Problem description –
Even where a line looks wrong, copy it exactly and include every entry.

══════════

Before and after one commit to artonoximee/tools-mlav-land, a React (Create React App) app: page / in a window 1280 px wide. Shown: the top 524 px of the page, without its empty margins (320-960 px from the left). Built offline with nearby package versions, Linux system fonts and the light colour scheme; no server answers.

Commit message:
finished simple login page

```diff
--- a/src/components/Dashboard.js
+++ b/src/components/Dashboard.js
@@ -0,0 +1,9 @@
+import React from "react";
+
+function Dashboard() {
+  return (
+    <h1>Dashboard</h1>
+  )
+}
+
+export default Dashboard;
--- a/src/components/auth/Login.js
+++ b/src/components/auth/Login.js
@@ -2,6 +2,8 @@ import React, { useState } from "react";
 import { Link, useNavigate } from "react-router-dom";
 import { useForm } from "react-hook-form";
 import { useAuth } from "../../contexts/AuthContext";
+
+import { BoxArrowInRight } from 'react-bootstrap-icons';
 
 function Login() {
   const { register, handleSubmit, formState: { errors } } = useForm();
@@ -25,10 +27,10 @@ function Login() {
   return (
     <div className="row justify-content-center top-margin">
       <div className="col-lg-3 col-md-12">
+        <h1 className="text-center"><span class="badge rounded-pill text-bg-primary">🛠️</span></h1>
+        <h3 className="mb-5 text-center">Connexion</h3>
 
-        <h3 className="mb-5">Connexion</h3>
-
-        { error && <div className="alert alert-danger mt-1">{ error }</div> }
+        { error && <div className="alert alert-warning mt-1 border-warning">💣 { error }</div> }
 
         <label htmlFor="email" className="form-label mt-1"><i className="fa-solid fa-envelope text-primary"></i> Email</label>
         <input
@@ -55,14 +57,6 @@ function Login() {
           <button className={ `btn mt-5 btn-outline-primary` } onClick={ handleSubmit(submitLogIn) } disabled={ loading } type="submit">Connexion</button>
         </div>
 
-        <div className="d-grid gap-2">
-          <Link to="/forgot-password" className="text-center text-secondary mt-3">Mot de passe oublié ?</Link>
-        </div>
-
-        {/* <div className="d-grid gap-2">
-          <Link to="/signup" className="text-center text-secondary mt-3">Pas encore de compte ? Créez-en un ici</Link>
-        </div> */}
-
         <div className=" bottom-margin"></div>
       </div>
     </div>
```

══════════

Response to this exercise –
Before and after one commit to artonoximee/tools-mlav-land, a React (Create React App) app: page / in a window 1280 px wide. Shown: the top 524 px of the page, without its empty margins (320-960 px from the left). Built offline with nearby package versions, Linux system fonts and the light colour scheme; no server answers.

Commit message:
finished simple login page

```diff
--- a/src/components/Dashboard.js
+++ b/src/components/Dashboard.js
@@ -0,0 +1,9 @@
+import React from "react";
+
+function Dashboard() {
+  return (
+    <h1>Dashboard</h1>
+  )
+}
+
+export default Dashboard;
--- a/src/components/auth/Login.js
+++ b/src/components/auth/Login.js
@@ -2,6 +2,8 @@ import React, { useState } from "react";
 import { Link, useNavigate } from "react-router-dom";
 import { useForm } from "react-hook-form";
 import { useAuth } from "../../contexts/AuthContext";
+
+import { BoxArrowInRight } from 'react-bootstrap-icons';
 
 function Login() {
   const { register, handleSubmit, formState: { errors } } = useForm();
@@ -25,10 +27,10 @@ function Login() {
   return (
     <div className="row justify-content-center top-margin">
       <div className="col-lg-3 col-md-12">
+        <h1 className="text-center"><span class="badge rounded-pill text-bg-primary">🛠️</span></h1>
+        <h3 className="mb-5 text-center">Connexion</h3>
 
-        <h3 className="mb-5">Connexion</h3>
-
-        { error && <div className="alert alert-danger mt-1">{ error }</div> }
+        { error && <div className="alert alert-warning mt-1 border-warning">💣 { error }</div> }
 
         <label htmlFor="email" className="form-label mt-1"><i className="fa-solid fa-envelope text-primary"></i> Email</label>
         <input
@@ -55,14 +57,6 @@ function Login() {
           <button className={ `btn mt-5 btn-outline-primary` } onClick={ handleSubmit(submitLogIn) } disabled={ loading } type="submit">Connexion</button>
         </div>
 
-        <div className="d-grid gap-2">
-          <Link to="/forgot-password" className="text-center text-secondary mt-3">Mot de passe oublié ?</Link>
-        </div>
-
-        {/* <div className="d-grid gap-2">
-          <Link to="/signup" className="text-center text-secondary mt-3">Pas encore de compte ? Créez-en un ici</Link>
-        </div> */}
-
         <div className=" bottom-margin"></div>
       </div>
     </div>
```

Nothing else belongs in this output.